-------- Extracted entries

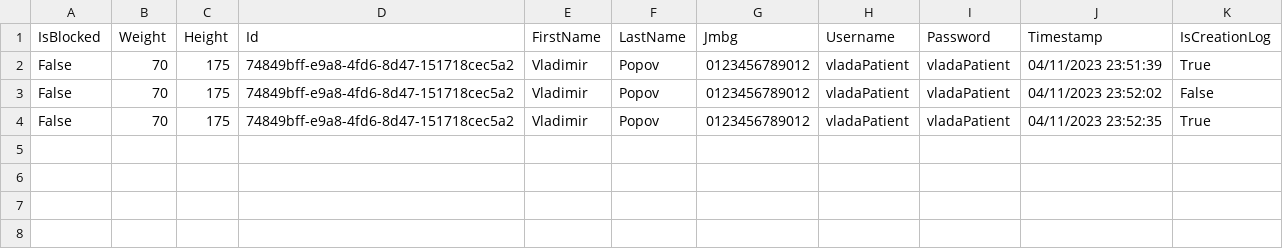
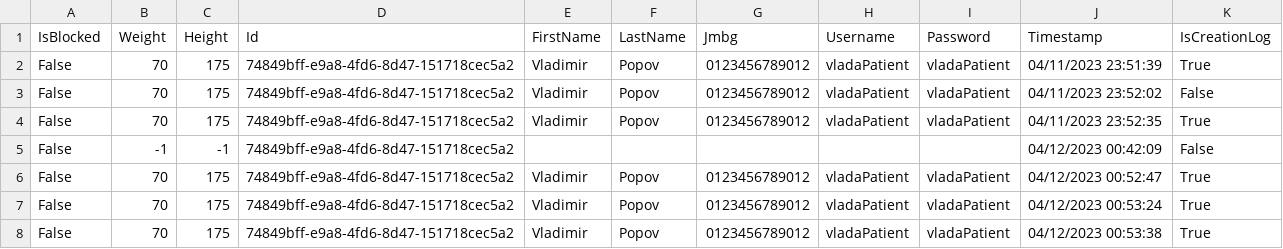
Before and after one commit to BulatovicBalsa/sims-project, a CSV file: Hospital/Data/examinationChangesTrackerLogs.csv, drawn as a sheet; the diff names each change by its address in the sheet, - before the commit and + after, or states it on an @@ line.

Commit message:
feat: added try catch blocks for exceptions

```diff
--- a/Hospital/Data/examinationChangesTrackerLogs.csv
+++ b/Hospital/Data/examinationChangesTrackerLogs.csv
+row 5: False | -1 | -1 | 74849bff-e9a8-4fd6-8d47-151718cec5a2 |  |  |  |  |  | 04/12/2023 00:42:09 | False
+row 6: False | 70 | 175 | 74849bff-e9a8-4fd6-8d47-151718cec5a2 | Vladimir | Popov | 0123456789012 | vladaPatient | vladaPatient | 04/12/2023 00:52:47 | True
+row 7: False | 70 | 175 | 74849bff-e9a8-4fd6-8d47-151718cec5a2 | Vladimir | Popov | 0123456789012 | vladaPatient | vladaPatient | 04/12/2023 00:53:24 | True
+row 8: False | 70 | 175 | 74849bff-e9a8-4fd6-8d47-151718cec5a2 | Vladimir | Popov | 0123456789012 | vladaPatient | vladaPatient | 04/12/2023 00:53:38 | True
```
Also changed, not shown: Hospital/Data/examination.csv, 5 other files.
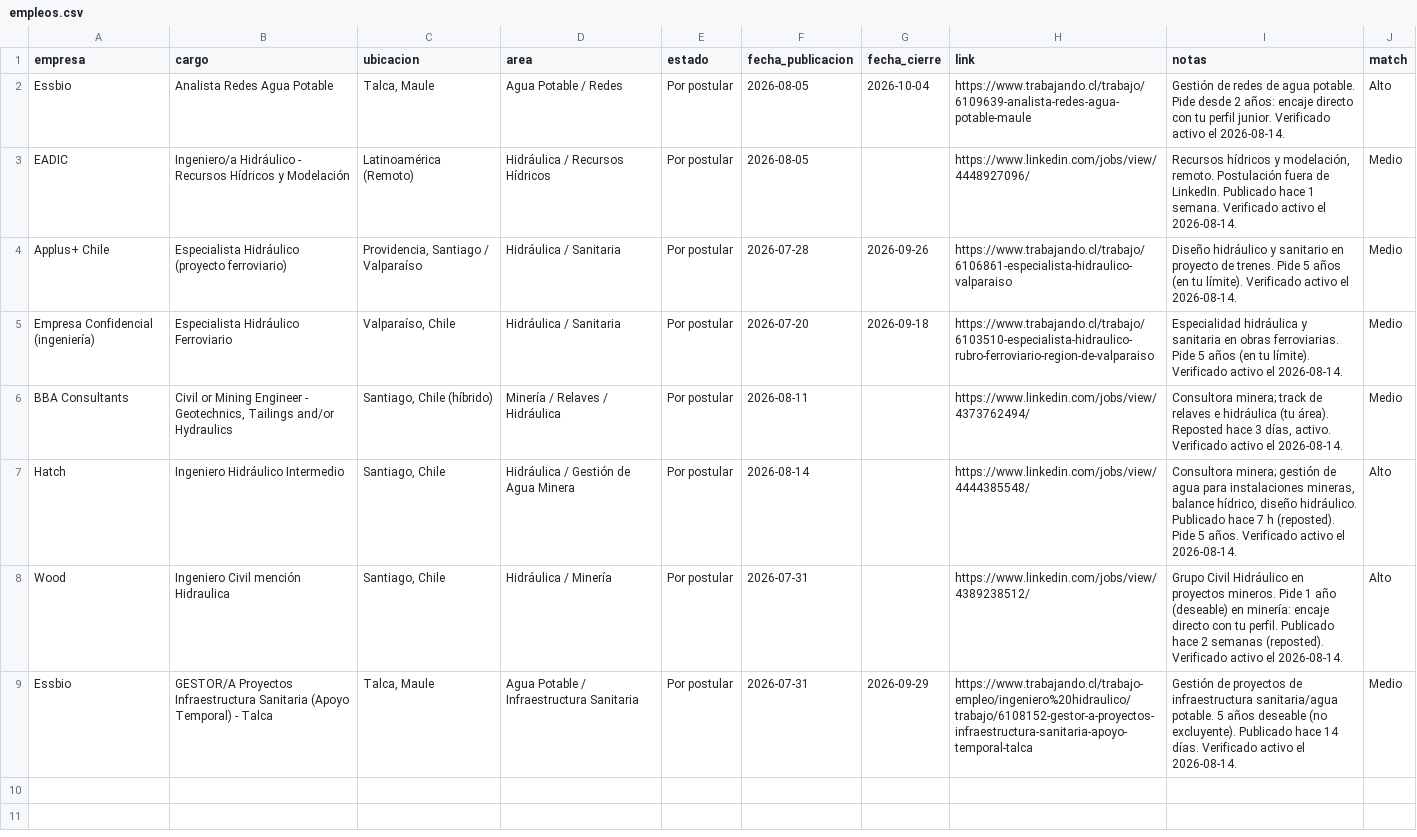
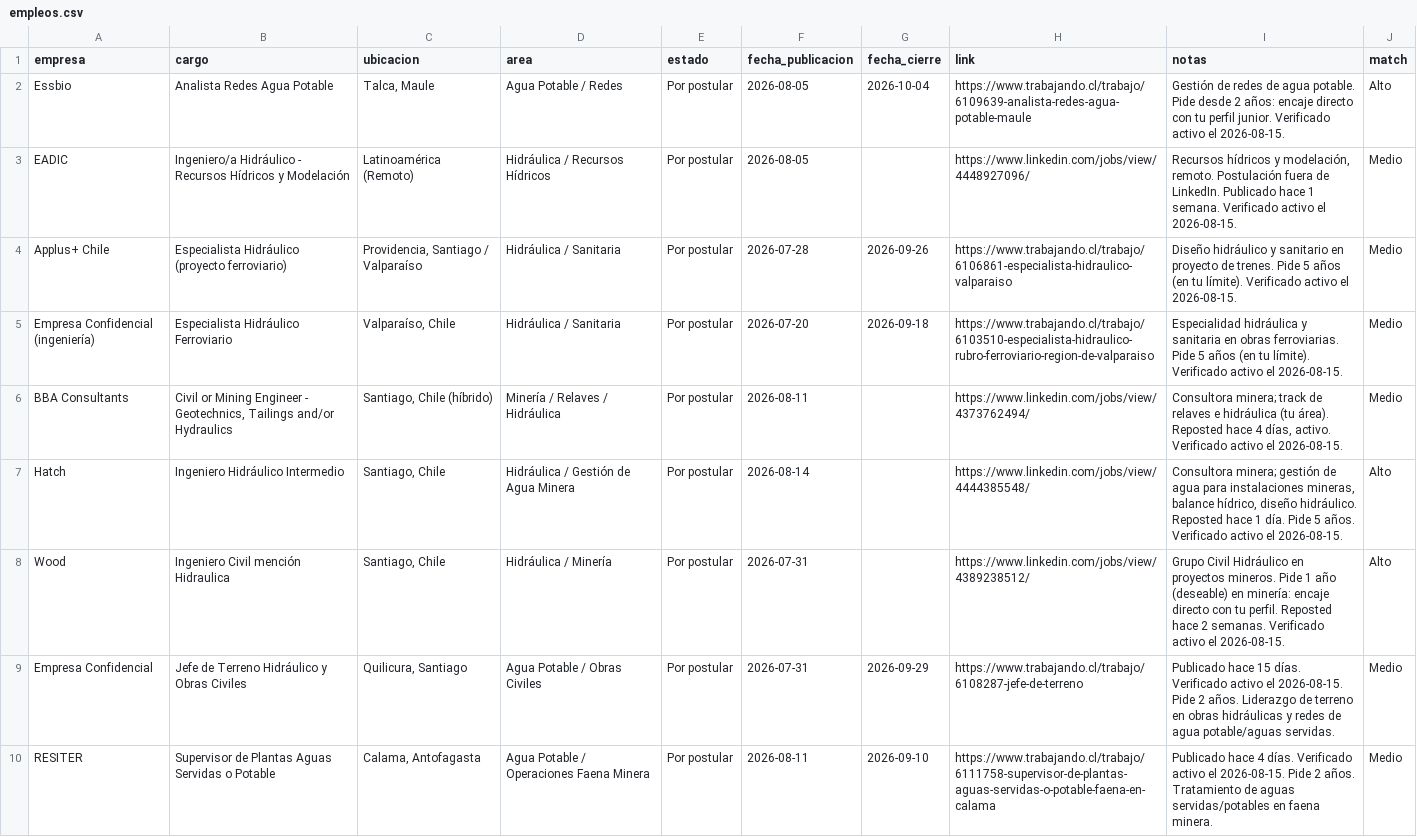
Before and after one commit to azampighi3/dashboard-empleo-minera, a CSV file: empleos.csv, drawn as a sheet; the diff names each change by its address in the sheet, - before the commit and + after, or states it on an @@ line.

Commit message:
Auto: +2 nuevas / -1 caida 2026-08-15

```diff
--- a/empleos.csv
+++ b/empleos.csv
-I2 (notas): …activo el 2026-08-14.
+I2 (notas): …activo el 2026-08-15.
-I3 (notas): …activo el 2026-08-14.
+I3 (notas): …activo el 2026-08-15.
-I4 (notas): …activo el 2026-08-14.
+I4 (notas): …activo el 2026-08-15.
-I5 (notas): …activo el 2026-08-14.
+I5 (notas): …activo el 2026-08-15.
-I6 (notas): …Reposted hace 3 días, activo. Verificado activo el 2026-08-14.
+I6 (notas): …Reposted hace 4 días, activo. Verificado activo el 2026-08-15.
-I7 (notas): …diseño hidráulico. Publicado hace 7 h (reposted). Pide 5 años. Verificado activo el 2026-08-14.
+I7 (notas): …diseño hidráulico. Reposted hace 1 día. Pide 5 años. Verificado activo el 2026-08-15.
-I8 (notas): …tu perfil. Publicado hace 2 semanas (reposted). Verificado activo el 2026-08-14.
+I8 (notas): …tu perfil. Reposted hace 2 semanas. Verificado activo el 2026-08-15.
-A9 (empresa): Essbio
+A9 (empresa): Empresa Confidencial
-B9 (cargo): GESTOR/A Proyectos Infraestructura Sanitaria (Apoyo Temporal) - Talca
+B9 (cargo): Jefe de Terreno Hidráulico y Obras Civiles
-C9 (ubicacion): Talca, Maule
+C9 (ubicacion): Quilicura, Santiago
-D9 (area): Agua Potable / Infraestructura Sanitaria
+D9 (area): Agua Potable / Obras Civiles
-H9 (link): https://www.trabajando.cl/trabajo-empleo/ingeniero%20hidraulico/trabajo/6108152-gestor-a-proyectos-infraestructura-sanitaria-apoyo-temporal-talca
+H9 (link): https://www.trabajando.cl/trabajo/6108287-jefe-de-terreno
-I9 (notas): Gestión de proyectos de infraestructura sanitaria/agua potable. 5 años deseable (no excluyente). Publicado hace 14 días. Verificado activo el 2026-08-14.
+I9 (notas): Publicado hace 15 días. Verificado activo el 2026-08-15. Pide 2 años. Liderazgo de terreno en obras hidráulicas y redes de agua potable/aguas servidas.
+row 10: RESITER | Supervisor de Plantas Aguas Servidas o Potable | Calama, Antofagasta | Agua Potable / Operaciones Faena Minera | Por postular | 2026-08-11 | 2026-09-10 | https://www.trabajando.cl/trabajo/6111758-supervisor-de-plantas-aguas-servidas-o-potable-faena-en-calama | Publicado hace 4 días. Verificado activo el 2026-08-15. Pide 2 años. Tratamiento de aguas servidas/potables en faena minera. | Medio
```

----------------

**Task requirements:** Your answer must be an exact repeat of the records above, with no pictures in it.

**Solution for this problem:**
Before and after one commit to BulatovicBalsa/sims-project, a CSV file: Hospital/Data/examinationChangesTrackerLogs.csv, drawn as a sheet; the diff names each change by its address in the sheet, - before the commit and + after, or states it on an @@ line.

Commit message:
feat: added try catch blocks for exceptions

```diff
--- a/Hospital/Data/examinationChangesTrackerLogs.csv
+++ b/Hospital/Data/examinationChangesTrackerLogs.csv
+row 5: False | -1 | -1 | 74849bff-e9a8-4fd6-8d47-151718cec5a2 |  |  |  |  |  | 04/12/2023 00:42:09 | False
+row 6: False | 70 | 175 | 74849bff-e9a8-4fd6-8d47-151718cec5a2 | Vladimir | Popov | 0123456789012 | vladaPatient | vladaPatient | 04/12/2023 00:52:47 | True
+row 7: False | 70 | 175 | 74849bff-e9a8-4fd6-8d47-151718cec5a2 | Vladimir | Popov | 0123456789012 | vladaPatient | vladaPatient | 04/12/2023 00:53:24 | True
+row 8: False | 70 | 175 | 74849bff-e9a8-4fd6-8d47-151718cec5a2 | Vladimir | Popov | 0123456789012 | vladaPatient | vladaPatient | 04/12/2023 00:53:38 | True
```
Also changed, not shown: Hospital/Data/examination.csv, 5 other files.
Before and after one commit to azampighi3/dashboard-empleo-minera, a CSV file: empleos.csv, drawn as a sheet; the diff names each change by its address in the sheet, - before the commit and + after, or states it on an @@ line.

Commit message:
Auto: +2 nuevas / -1 caida 2026-08-15

```diff
--- a/empleos.csv
+++ b/empleos.csv
-I2 (notas): …activo el 2026-08-14.
+I2 (notas): …activo el 2026-08-15.
-I3 (notas): …activo el 2026-08-14.
+I3 (notas): …activo el 2026-08-15.
-I4 (notas): …activo el 2026-08-14.
+I4 (notas): …activo el 2026-08-15.
-I5 (notas): …activo el 2026-08-14.
+I5 (notas): …activo el 2026-08-15.
-I6 (notas): …Reposted hace 3 días, activo. Verificado activo el 2026-08-14.
+I6 (notas): …Reposted hace 4 días, activo. Verificado activo el 2026-08-15.
-I7 (notas): …diseño hidráulico. Publicado hace 7 h (reposted). Pide 5 años. Verificado activo el 2026-08-14.
+I7 (notas): …diseño hidráulico. Reposted hace 1 día. Pide 5 años. Verificado activo el 2026-08-15.
-I8 (notas): …tu perfil. Publicado hace 2 semanas (reposted). Verificado activo el 2026-08-14.
+I8 (notas): …tu perfil. Reposted hace 2 semanas. Verificado activo el 2026-08-15.
-A9 (empresa): Essbio
+A9 (empresa): Empresa Confidencial
-B9 (cargo): GESTOR/A Proyectos Infraestructura Sanitaria (Apoyo Temporal) - Talca
+B9 (cargo): Jefe de Terreno Hidráulico y Obras Civiles
-C9 (ubicacion): Talca, Maule
+C9 (ubicacion): Quilicura, Santiago
-D9 (area): Agua Potable / Infraestructura Sanitaria
+D9 (area): Agua Potable / Obras Civiles
-H9 (link): https://www.trabajando.cl/trabajo-empleo/ingeniero%20hidraulico/trabajo/6108152-gestor-a-proyectos-infraestructura-sanitaria-apoyo-temporal-talca
+H9 (link): https://www.trabajando.cl/trabajo/6108287-jefe-de-terreno
-I9 (notas): Gestión de proyectos de infraestructura sanitaria/agua potable. 5 años deseable (no excluyente). Publicado hace 14 días. Verificado activo el 2026-08-14.
+I9 (notas): Publicado hace 15 días. Verificado activo el 2026-08-15. Pide 2 años. Liderazgo de terreno en obras hidráulicas y redes de agua potable/aguas servidas.
+row 10: RESITER | Supervisor de Plantas Aguas Servidas o Potable | Calama, Antofagasta | Agua Potable / Operaciones Faena Minera | Por postular | 2026-08-11 | 2026-09-10 | https://www.trabajando.cl/trabajo/6111758-supervisor-de-plantas-aguas-servidas-o-potable-faena-en-calama | Publicado hace 4 días. Verificado activo el 2026-08-15. Pide 2 años. Tratamiento de aguas servidas/potables en faena minera. | Medio
```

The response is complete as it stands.